*Exercise objective*: State how many lines of the entries hold the string "split", and output nothing but that count.
Data excerpts Block Start
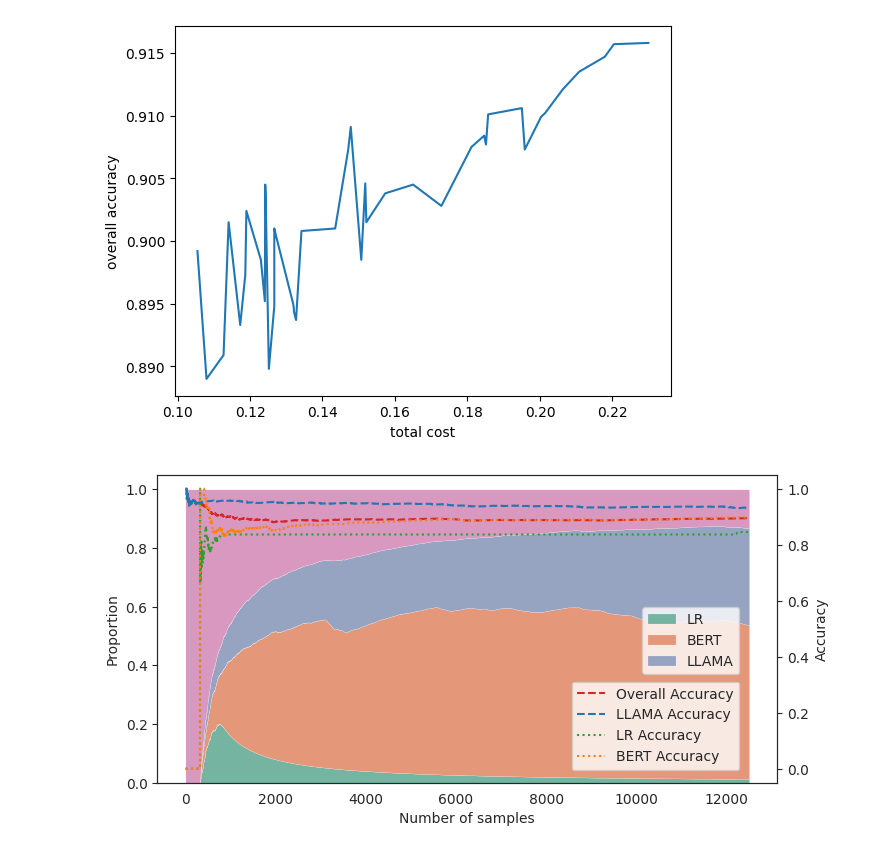
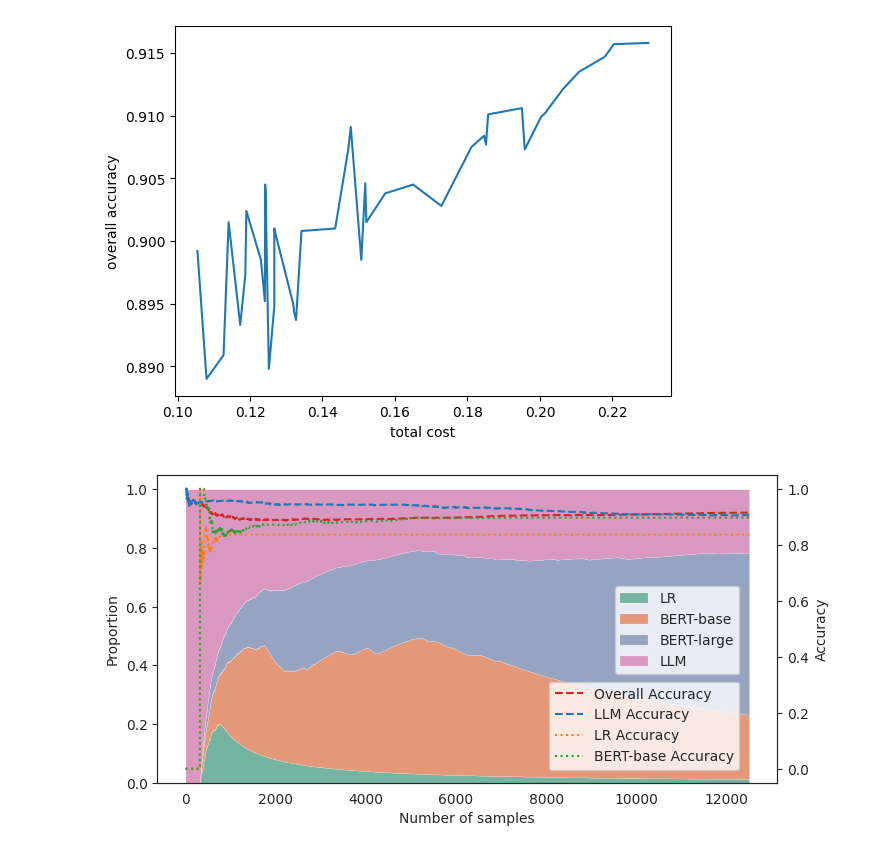
Before and after one commit to Flitternie/online_cascade_learning, a Jupyter notebook: log_visualizer.ipynb, the cells around one changed output. Saved outputs shown, nothing was run; the diff lists cells and outputs as text; code cells hidden in the pictures.

```diff
--- a/log_visualizer.ipynb
+++ b/log_visualizer.ipynb
@@ -92,54 +92,50 @@ import seaborn as sns
 sns.set_style("white")
 colors = sns.color_palette("Set2", desat=.7)
 colors2 = sns.color_palette()
+log_name = 'LR_BERT-base_BERT-large_0.000002.log'
 
+cascade_size = len(f.split('_')) - 1
 model_prop = [[] for i in range(cascade_size)]
 llm_prop = []
 model_accu = [[] for i in range(cascade_size)]
 model_de_facto_accu = [[] for i in range(cascade_size)]
 llm_acc, overall_acc = [], []
-with open(log_dir+f) as file:
+with open(log_dir + log_name) as file:
     for line in file.readlines():
         line = line.replace('na', '0')
         data = line.strip().split(',')
         for k in range(cascade_size):
             model_prop[k].append(float(data[k + cascade_size + 2]))
         llm_prop.append(1 - sum(model_prop[i][-1] for i in range(cascade_size)))
         for k in range(cascade_size):
             model_de_facto_accu[k].append(float(data[k + cascade_size * 3 + 2]))
         for k in range(cascade_size):
             model_accu[k].append(float(data[k + cascade_size * 4 + 2]))
-        llm_acc.append(float(data[-2]))
-        overall_acc.append(float(data[-1]))
+        llm_acc.append(float(data[k + cascade_size * 4 + 3]))
+        overall_acc.append(float(data[k + cascade_size * 4 + 4]))
 
 # plot the proportion on a stacked plot
 fig, ax1 = plt.subplots()
-ax1.stackplot(range(len(overall_acc)), model_prop, llm_prop, labels=['LR', 'BERT', 'LLAMA'], colors=colors, edgecolor='white', linewidth=0.1)
+ax1.stackplot(range(len(overall_acc)), model_prop, llm_prop, labels=log_name.split('_')[:-1] + ["LLM"], colors=colors, edgecolor='white', linewidth=0.1)
 # set a color less transparent
 ax1.set_xlabel('Number of samples')
 ax1.set_ylabel('Proportion')
 ax1.legend(loc='lower right', framealpha=.8,  bbox_to_anchor=(0.95, 0.33))
 
 ax2 = ax1.twinx()
 ax2.set_ylabel('Accuracy')
 
 ax2.plot(overall_acc, 'r--', label='Overall Accuracy', color=colors2[3])
+ax2.plot(llm_acc, '--', label='LLM Accuracy', color=colors2[0])
 
-ax2.plot(llm_acc, '--', label='LLAMA Accuracy', color=colors2[0])
-
-
-# ax2.plot(lr_acc, '--', label='LR Accuracy', color=colors2[2])
-ax2.plot(model_de_facto_accu[0], ':', label='LR Accuracy', color=colors2[2])
-
-# ax2.plot(bert_acc, '--', label='BERT Accuracy', color=colors2[1])
-ax2.plot(model_de_facto_accu[1], ':', label='BERT Accuracy', color=colors2[1])
-
+for idx, label in enumerate(cascade_name.split('_')):
+    ax2.plot(model_de_facto_accu[idx], ':', label=label + ' Accuracy', color=colors2[idx+1])
 
 ax2.legend(loc='lower right', framealpha=.8, bbox_to_anchor=(0.95, 0.02))
 
 fig.set_size_inches(8, 4)
 plt.show()
 # save as pdf
 # fig.savefig('imdb_0.002.pdf', dpi=300, bbox_inches='tight')
 # %% [output]
-[figure, old version]
+[figure, new version]
```
Also changed, not shown: parts of 2 cells of this notebook, 9 other files.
Data excerpts Block End
*Exercise result*: 4